I’d like to think of my generation as the pioneers of online social networking. Before there were Facebook, Twitter and Tumblr, there were MySpace, Xanga and AOL. Instead of Facebook statuses and tweets, we had away messages, AOL Profiles and chat rooms. It was all very new and our parents didn’t understand any of it, so there weren’t really limitations. I remember going into AOL chat rooms as a middle schooler, entering my a/s/l as 18/f/Orlando (which was the most exotic place I could think of) and diving into conversations that were way beyond my maturity level. Many an hour was spent deciding which Ashlee Simpson lyric to post as my away message and whose initials were worthy of gracing the bottom of my profile under “BFFs”. The whole concept of posting your thoughts and feelings on the internet was brand spanking new and we were the guinea pigs.
I recently had dinner with an aunt I hadn’t seen for years. Between courses, she casually asked if I had written an article about smoking with my father online. I was extremely confused, because that would never happen in my family. When I got home I did some self-Googling to figure out what she was talking about. Somewhere around page 10 of search results I unearthed an old Xanga page. My first thought was, “Did my aunt hire a private investigator to find this?” Second was, “Holy crap there is a journal detailing all of my adolescent thoughts and feelings publicly posted on the internet.” The specific passage to which she was referring was a copy and pasted AIM conversation with my friend Paul. He was proudly telling the tale of his parents discovering illegal substances in his car. I was mystified that I had at one point found this, as well as personal information, phone numbers and addresses, appropriate to post publicly on the internet. It was like discovering an alternate identity, one who had a lot of feelings and no filter.
I proceeded to search and destroy a forgotten MySpace page as well as two other online journals. While I pray that I extinguished all evidence of my online teen existence, I live in constant fear that there are more pages lingering out in cyberspace waiting to come back and haunt me. I vaguely remember making a series of “home pages” with Lisa Frank images and glittery quotes stating things like “Hoes over bros” and “I believe in angels, I call them my best friends.” Does anyone remember these? I pray that whatever once groundbreaking service they were on has since been disbanded. God, I can only hope.
Let this be a lesson to teens of today. We were stupid so that you don’t have to be. Don’t let our humiliating home pages and MySpaces die in vain.

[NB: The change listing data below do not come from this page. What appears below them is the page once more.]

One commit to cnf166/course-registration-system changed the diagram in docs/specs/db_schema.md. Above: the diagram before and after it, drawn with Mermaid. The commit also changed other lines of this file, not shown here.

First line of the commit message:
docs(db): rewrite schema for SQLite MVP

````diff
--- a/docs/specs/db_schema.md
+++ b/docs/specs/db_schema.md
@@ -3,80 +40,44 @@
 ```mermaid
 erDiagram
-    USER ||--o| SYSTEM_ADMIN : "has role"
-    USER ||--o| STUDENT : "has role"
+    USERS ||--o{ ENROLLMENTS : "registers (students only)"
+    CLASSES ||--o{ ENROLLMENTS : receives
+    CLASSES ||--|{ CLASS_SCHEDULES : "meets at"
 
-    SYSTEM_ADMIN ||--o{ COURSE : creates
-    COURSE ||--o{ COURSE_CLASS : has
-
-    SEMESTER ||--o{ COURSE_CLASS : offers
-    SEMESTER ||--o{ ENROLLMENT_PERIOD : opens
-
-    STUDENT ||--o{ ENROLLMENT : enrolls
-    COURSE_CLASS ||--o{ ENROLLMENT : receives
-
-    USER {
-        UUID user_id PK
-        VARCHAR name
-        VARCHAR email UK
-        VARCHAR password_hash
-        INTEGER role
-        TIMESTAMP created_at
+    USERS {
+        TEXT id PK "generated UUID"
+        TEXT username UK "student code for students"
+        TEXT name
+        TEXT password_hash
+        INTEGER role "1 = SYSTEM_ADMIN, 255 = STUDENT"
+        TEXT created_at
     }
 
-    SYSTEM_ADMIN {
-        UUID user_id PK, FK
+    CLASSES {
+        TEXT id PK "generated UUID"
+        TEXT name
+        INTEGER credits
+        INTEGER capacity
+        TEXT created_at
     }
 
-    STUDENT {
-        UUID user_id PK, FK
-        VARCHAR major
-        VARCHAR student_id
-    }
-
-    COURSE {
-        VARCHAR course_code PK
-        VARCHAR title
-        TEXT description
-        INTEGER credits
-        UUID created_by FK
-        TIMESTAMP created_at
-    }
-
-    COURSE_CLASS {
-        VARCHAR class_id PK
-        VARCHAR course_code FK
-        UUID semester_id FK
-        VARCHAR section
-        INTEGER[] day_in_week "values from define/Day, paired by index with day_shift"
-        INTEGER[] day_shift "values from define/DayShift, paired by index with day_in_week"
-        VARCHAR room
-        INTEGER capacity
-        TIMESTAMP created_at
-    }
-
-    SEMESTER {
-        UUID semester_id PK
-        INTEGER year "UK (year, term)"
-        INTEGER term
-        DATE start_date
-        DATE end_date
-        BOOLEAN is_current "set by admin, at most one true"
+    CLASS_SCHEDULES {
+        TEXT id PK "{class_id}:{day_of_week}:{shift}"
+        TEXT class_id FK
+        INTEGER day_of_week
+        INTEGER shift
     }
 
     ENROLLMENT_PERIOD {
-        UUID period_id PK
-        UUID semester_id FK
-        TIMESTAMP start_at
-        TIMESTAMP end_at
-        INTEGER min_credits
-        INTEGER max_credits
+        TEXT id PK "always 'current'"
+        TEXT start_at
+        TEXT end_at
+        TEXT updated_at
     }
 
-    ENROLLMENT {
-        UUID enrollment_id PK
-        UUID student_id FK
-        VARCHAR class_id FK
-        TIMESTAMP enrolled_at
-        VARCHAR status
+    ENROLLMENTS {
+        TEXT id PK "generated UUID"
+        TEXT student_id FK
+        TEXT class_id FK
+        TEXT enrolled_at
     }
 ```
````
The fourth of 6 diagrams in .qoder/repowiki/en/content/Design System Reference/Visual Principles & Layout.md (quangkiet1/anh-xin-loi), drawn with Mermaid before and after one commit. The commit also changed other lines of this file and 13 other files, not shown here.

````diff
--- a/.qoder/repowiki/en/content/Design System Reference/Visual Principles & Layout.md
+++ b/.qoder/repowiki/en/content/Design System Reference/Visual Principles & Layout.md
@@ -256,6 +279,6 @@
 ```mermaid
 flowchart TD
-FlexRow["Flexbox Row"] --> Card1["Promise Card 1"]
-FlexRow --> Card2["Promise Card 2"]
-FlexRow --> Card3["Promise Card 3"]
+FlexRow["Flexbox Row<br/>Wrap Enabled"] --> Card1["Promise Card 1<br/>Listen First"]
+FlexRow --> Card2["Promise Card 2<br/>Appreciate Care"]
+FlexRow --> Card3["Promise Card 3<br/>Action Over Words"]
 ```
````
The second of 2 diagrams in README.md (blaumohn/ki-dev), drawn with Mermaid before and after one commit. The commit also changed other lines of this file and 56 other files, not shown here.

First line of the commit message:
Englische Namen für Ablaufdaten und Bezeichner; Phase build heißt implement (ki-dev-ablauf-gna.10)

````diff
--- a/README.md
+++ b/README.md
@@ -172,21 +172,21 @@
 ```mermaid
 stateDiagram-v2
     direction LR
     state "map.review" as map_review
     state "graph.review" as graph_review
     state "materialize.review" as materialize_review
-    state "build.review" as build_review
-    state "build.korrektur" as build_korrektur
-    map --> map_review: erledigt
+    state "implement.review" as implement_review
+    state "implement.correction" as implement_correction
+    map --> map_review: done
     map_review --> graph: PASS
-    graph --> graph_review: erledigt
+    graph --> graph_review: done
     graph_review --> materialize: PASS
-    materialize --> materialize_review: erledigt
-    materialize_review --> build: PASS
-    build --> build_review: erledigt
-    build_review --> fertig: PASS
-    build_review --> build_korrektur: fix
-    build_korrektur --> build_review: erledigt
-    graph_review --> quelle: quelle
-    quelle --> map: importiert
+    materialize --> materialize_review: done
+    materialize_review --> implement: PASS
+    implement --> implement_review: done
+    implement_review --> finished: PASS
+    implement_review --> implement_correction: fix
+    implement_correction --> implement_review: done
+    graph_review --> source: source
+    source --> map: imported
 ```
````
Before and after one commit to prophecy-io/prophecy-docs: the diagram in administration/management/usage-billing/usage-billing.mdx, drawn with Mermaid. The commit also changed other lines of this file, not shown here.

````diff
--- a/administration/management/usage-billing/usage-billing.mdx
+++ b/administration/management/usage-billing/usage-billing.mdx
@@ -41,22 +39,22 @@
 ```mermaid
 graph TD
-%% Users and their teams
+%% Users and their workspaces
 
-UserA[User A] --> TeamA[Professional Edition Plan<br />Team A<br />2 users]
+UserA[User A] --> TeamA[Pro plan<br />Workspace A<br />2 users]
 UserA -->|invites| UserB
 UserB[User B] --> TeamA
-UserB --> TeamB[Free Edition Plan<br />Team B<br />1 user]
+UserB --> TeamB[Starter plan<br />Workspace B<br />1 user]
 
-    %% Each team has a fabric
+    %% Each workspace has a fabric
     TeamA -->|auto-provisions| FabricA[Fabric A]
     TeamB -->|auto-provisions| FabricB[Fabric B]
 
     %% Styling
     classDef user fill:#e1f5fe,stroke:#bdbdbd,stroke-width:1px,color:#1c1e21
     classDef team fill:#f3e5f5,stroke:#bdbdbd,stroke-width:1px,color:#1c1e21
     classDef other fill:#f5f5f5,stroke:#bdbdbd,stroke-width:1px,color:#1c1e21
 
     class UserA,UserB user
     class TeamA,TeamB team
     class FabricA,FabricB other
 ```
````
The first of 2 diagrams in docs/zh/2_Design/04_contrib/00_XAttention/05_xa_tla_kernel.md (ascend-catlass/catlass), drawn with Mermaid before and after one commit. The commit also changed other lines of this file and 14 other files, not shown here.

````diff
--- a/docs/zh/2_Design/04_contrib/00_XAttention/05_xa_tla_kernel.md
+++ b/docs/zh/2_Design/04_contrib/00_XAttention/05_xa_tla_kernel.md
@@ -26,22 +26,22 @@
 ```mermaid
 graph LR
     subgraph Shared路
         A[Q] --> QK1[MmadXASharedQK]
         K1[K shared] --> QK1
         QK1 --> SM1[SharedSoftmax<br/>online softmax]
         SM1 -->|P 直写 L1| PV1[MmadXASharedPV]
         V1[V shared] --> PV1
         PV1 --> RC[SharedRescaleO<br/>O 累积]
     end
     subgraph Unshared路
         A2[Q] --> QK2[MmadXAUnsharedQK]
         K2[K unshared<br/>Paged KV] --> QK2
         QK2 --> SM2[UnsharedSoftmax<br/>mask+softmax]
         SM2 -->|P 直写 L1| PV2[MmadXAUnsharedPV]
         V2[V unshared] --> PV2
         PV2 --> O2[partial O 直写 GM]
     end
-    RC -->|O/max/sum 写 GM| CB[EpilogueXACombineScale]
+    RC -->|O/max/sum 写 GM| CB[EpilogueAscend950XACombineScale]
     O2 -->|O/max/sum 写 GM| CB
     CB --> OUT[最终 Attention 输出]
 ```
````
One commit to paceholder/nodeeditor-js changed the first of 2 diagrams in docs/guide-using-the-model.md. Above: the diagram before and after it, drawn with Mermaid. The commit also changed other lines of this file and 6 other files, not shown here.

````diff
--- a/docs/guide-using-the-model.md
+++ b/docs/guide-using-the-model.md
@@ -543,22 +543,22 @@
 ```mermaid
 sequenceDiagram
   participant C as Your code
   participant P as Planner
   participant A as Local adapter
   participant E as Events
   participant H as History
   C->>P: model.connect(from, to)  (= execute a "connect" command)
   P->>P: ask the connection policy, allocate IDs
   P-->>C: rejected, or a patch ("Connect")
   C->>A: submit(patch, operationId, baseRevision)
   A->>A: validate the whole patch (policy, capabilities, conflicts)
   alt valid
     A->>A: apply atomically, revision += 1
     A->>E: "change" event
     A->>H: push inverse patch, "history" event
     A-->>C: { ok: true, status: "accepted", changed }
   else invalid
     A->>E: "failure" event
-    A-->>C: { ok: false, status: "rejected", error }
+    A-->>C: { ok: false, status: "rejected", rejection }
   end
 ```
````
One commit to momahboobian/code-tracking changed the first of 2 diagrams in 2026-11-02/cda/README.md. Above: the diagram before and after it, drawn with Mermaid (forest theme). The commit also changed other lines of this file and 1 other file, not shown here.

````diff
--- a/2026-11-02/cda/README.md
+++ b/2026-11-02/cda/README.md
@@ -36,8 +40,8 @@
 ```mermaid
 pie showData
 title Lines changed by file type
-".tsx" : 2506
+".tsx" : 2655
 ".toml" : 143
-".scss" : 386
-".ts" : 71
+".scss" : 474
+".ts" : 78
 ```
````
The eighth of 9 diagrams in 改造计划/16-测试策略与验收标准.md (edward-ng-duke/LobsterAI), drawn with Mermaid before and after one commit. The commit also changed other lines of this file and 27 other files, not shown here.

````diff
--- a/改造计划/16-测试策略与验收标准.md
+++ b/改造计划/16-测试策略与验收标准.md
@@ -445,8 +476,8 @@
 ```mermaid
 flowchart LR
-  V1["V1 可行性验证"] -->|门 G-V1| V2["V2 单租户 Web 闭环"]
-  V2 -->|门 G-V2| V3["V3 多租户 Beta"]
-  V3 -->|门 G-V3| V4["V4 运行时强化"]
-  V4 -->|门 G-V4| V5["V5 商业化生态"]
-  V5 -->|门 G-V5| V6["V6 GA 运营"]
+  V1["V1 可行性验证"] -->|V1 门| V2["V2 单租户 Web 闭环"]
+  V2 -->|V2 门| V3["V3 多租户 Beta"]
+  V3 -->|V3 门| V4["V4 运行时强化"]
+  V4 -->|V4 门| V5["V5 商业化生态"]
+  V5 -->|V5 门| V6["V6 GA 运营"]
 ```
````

Think twice about what you post on the internet and at the very least keep track of your passwords. Someday that rant about how much you hate your mother might not seem so cute. Mine certainly is not.
BY:- Nicole Paulhus